ACPO lead for armed policing, Deputy Chief Constable Simon Chesterman said:
"Officers are trained to consider the vulnerability of the person and factors such as age and stature form part of this assessment. Ultimately if an individual is acting violently and presents a risk of serious harm to a member of the public, the officer, or themselves, then Taser is a considered option.
"On a number of occasions Taser has safely resolved situations where a person has been intent on serious self harm.
"Independent medical experts have said the risk to the heart from electricity during the use of Taser is very low.
"The use of Taser on those aged 16 or under represents only a tiny percentage of overall use. Similarly, those under 16 are much less likely to encounter Taser when you compare the number of teenagers that officers deal with every day.
"It is not correct to say Tasers use 50,000 volts to stun people, that is not how they operate. A Taser works not by power, but by the way it sends the current into the body and how the muscles respond.
"Individual officers are accountable in law for the amount of force they use and every Taser deployment is subjected to scrutiny and if necessary independent investigation. In the UK before they deploy with Taser, police officers are selected for the role and subjected to comprehensive training. This training deals with the technicalities of handling and using the device and also the circumstances under which it can be lawfully used. Of significance is the fact that in around 75% of Taser deployments the device is not discharged".

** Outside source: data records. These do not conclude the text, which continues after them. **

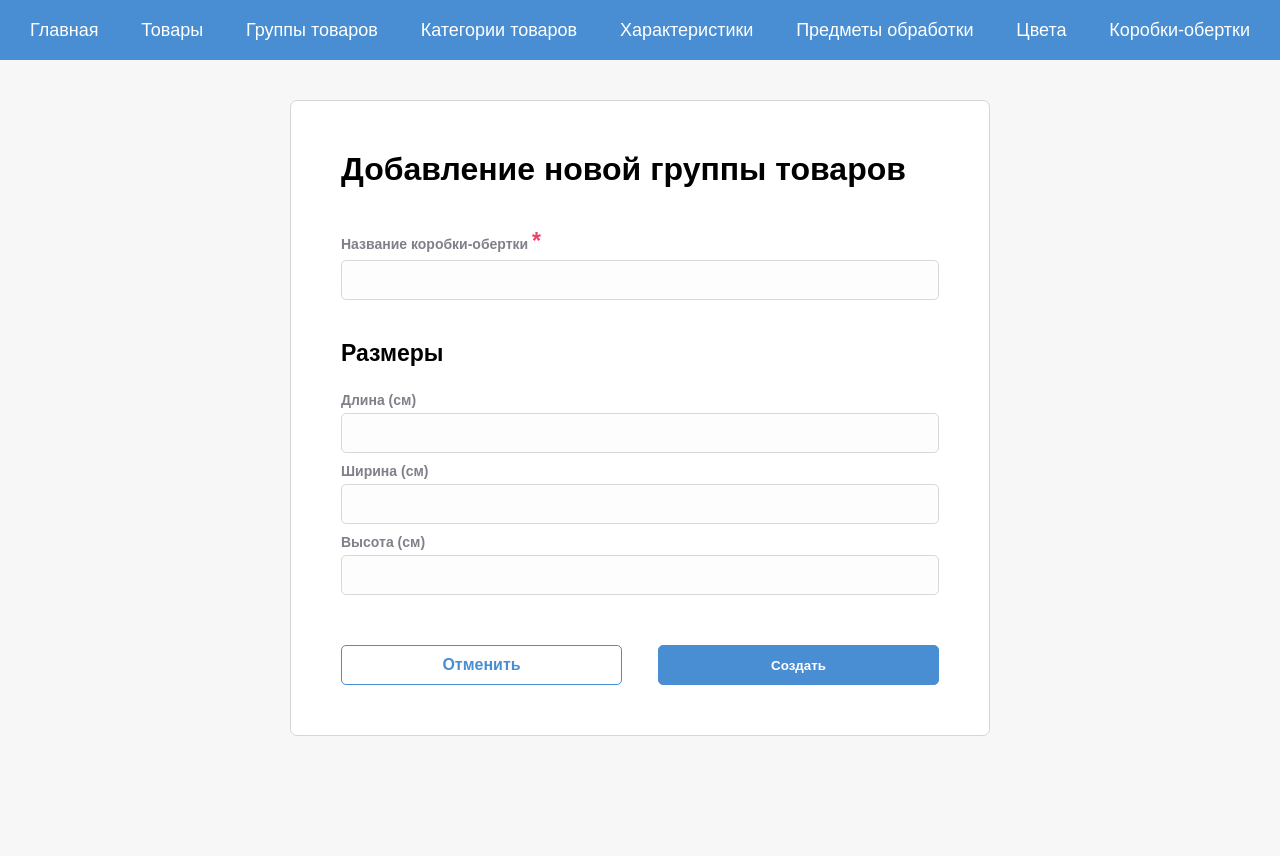
After one commit to dashdash27/OakAffection, a Flask app: page /admin/create_product_wrapper in a window 1280 px wide. The commit adds this page. Run offline with Flask 3, Linux system fonts and the light colour scheme; the visitor is signed in with stand-in values (Sample User, id 1); some libraries are stand-ins or nearby versions.

Commit message:
feat(admin): add wrapper page and wrapper form

```diff
--- a/app/admin/forms/__init__.py
+++ b/app/admin/forms/__init__.py
@@ -7,6 +7,7 @@ from .user_forms import (
     ProductVideoForm,
     TargetForm,
     ProductGroupForm,
+    ProductWrapperForm,
     ColorForm,
     ColorCategoryForm
 )
@@ -16,5 +17,6 @@ from .product_draft_handlers import delete_product_draft_handler, edit_product_o
 from .category_handlers import create_category_handler, edit_category_handler, delete_category_handler
 from .target_handlers import create_target_handler, edit_target_handler, delete_target_handler
 from .product_group_handlers import create_product_group_handler, edit_product_group_handler, delete_product_group_handler
+from .product_wrapper_handlers import create_product_wrapper_handler
 from .color_handlers import create_color_handler, edit_color_handler, delete_color_handler
 from .color_category_handlers import create_color_category_handler, edit_color_category_handler, delete_color_category_handler
--- /dev/null
+++ b/app/admin/forms/product_wrapper_handlers.py
@@ -0,0 +1,48 @@
+from app.models import ProductWrapper
+from app.extensions import db
+from app.logger import logger
+
+from flask import render_template, flash, redirect, url_for
+
+
+def add_product_wrapper(wrapper):
+    name = wrapper.name
+    try:
+        db.session.add(wrapper)
+        db.session.commit()
+        logger.info(f"Коробка-обертка успешно создана: '{name}'")
+        return True, None, name
+    except Exception as e:
+        db.session.rollback()
+        logger.error(f"Ошибка при добавлении коробки-обертки '{name}': {str(e)}")
+        return False, str(e), name
+
+def create_product_wrapper_handler(form, method):
+    page_title = "Добавление новой группы товаров"
+    button_name = "Создать"
+
+    if method == "POST":
+        if form.validate_on_submit():
+            wrapper = ProductWrapper(
+                name=form.name.data,
+                length=form.length.data,
+                height=form.height.data,
+                width=form.width.data
+            )
+            success, error, name = add_product_wrapper(wrapper)
+            if success:
+                flash(f"Новая коробка-обертка успешно создана: '{name}'", "success")
+                return redirect(url_for('admin.product_wrapper_list'))
+            else:
+                flash(f"Ошибка при создании коробки-обертки '{name}': {error}", "error")
+        else:
+            if form.errors:
+                error_messages = '; '.join(
+                    [f"{field}: {', '.join(errors)}" for field, errors in form.errors.items()]
+                )
+                flash(f"Ошибки в форме: {error_messages}", 'warning')
+
+    return render_template('admin/product_wrapper_form.html',
+                    form=form,
+                    page_title=page_title,
+                    button_name=button_name)
--- a/app/admin/forms/user_forms.py
+++ b/app/admin/forms/user_forms.py
@@ -17,6 +17,13 @@ class ProductGroupForm(FlaskForm):
 
         # загружаем список характеристик
         self.characteristic_id.choices = [(c.id, c.name) for c in Characteristic.query.all()]
+
+class ProductWrapperForm(FlaskForm):
+    name = StringField('Название', validators=[DataRequired()])
+    length = IntegerField('Длина', validators=[Optional()])
+    width = IntegerField('Ширина', validators=[Optional()])
+    height = IntegerField('Высота', validators=[Optional()])
+    submit = SubmitField('Создать')
 
 class ColorForm(FlaskForm):
     name = StringField('Название', validators=[DataRequired()])
--- a/app/admin/routes.py
+++ b/app/admin/routes.py
@@ -1,7 +1,7 @@
-from app.models import Product, Characteristic, Category, ProductGroup, Target, Color, ProductDraft, ColorCategory, AdminUser
+from app.models import Product, Characteristic, Category, ProductGroup, ProductWrapper, Target, Color, ProductDraft, ColorCategory, AdminUser
 from app.admin.publish import publish_all_changes
 from app.extensions import limiter
-from app.admin.forms import ProductForm, CategoryForm, CharacteristicForm, TargetForm, ProductGroupForm, ColorForm, ColorCategoryForm
+from app.admin.forms import ProductForm, CategoryForm, CharacteristicForm, TargetForm, ProductGroupForm, ProductWrapperForm, ColorForm, ColorCategoryForm
 from app.admin.forms import (
     create_characteristic_handler,
     edit_characteristic_handler,
@@ -13,6 +13,7 @@ from app.admin.forms import (
     edit_target_handler,
     create_product_group_handler,
     edit_product_group_handler,
+    create_product_wrapper_handler,
     mark_product_for_delete_handler,
     delete_target_handler,
     delete_category_handler,
@@ -287,6 +288,17 @@ def product_group_list():
     groups = ProductGroup.query.all()
     return render_template('admin/lists/product_group_list.html', groups=groups)
 
+# Product Wrapper
+@admin_bp.route('/create_product_wrapper', methods=['GET', 'POST'])
+def create_product_wrapper():
+    form = ProductWrapperForm()
+    return create_product_wrapper_handler(form, request.method)
+
+@admin_bp.route('/product_wrapper_list', methods=['GET'])
+def product_wrapper_list():
+    wrappers = ProductWrapper.query.all()
+    return render_template('admin/lists/product_wrapper_list.html', wrappers=wrappers)
+
 # Colors
 @admin_bp.route('/color_list', methods=['GET'])
 def color_list():
--- a/app/static/css/admin/base.css
+++ b/app/static/css/admin/base.css
@@ -1,6 +1,6 @@
 body {
     background-color: #f7f7f8;
-    --accent-color: #3f50b1;
+    --accent-color: #498ed2;
     --error-color: rgb(234, 68, 104);
     font-family: 'Arial', sans-serif;
     margin: 0;
--- a/app/templates/admin/mybase.html
+++ b/app/templates/admin/mybase.html
@@ -22,6 +22,7 @@
             <a href="{{ url_for('admin.characteristic_list') }}">Характеристики</a>
             <a href="{{ url_for('admin.target_list') }}">Предметы обработки</a>
             <a href="{{ url_for('admin.color_list') }}">Цвета</a>
+            <a href="{{ url_for('admin.product_wrapper_list') }}">Коробки-обертки</a>
         </div>
     </header>
     <div class="container">
--- /dev/null
+++ b/app/templates/admin/product_wrapper_form.html
@@ -0,0 +1,56 @@
+{% extends "admin/mybase.html" %}
+
+{% block title %}
+    {{page_title}}
+{% endblock %}
+
+{% block css %}
+    <link rel="stylesheet" href="{{ url_for('static', filename='css/admin/form.css') }}">
+{% endblock %}
+
+{% block content %}
+    <div class="container">
+
+        <form method="POST" enctype="multipart/form-data">
+            {{ form.hidden_tag() }}
+
+            <div class="form-title">
+                {{page_title}}
+            </div>
+
+            <div class="form-section">
+                <div class="form-text">Название коробки-обертки <span>*</span></div>
+                {{ form.name(class="form-input input-name")}}
+            </div>
+
+            <div class="form-section">
+                <div class="form-subtitle">
+                    Размеры
+                </div>
+
+                <div class="form-item">
+                    <div class="form-text">Длина (см)</div>
+                    {{ form.length(class="form-input input-length", required=false, type="text") }}
+                    <div class="price-error error-message"></div>
+
+                    <div class="form-text">Ширина (см)</div>
+                    {{ form.width(class="form-input input-width", required=false, type="text") }}
+                    <div class="price-error error-message"></div>
+
+                    <div class="form-text">Высота (см)</div>
+                    {{ form.height(class="form-input input-height", required=false, type="text") }}
+                    <div class="price-error error-message"></div>
+                </div>
+
+            </div>
+
+            <div class="form-section">
+
+            <div class="btns">
+                <a class="btn close-btn" href="{{ url_for('admin.index') }}">Отменить</a>
+                <input class="btn submit-btn" id="submit" name="submit" type="submit" value="{{button_name}}">
+            </div>
+
+        </form>
+    </div>
+{% endblock %}
```
Also changed, not shown: app/templates/admin/lists/product_wrapper_list.html (added, +42 -0 lines).
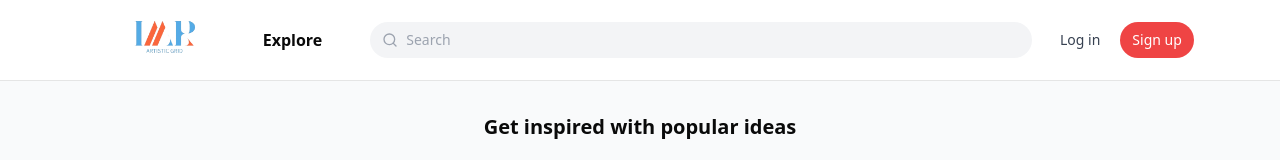
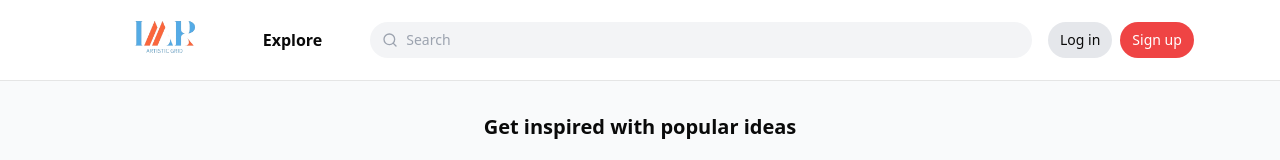
Before and after one commit to imranprof/imr-artistic-grid, a Next.js app: page /explore in a window 1280 px wide. Shown: the top 160 px of the page. Built offline with nearby package versions, Linux system fonts and the light colour scheme.

Commit message:
style: modify login button

```diff
--- a/src/components/headers/MainHeader.tsx
+++ b/src/components/headers/MainHeader.tsx
@@ -28,7 +28,7 @@ const MainHeader = () => {
 
   return (
     <>
-      <header className={cn("sticky top-0 z-50 w-full border-b bg-background/95 backdrop-blur supports-[backdrop-filter]:bg-background/60")}>
+      <header className={cn("sticky top-0 z-50 w-full border-b bg-background")}>
         <div className="container mx-auto px-4">
           <div className={cn(
             "header_nav flex items-center justify-between h-20"
@@ -75,7 +75,7 @@ const MainHeader = () => {
                   <div className="flex items-center space-x-2 min-w-[150px]">
                     <button
                       onClick={() => setShowLoginModal(true)}
-                      className="px-3 py-2 text-gray-700 hover:text-gray-900 font-medium text-sm whitespace-nowrap"
+                      className="px-3 py-2  bg-gray-200 rounded-full hover:bg-gray-300 font-medium text-sm whitespace-nowrap"
                     >
                       Log in
                     </button>
--- a/src/components/ui/skeleton.tsx
+++ b/src/components/ui/skeleton.tsx
@@ -6,7 +6,7 @@ function Skeleton({
 }: React.HTMLAttributes<HTMLDivElement>) {
   return (
     <div
-      className={cn("animate-pulse rounded-md bg-primary/10", className)}
+      className={cn("animate-pulse rounded-md bg-gray-200", className)}
       {...props}
     />
   )
```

For guidance on the police use of Taser please visit http://www.acpo.police.uk/ThePoliceChiefsBlog/201302TaserBlog.aspx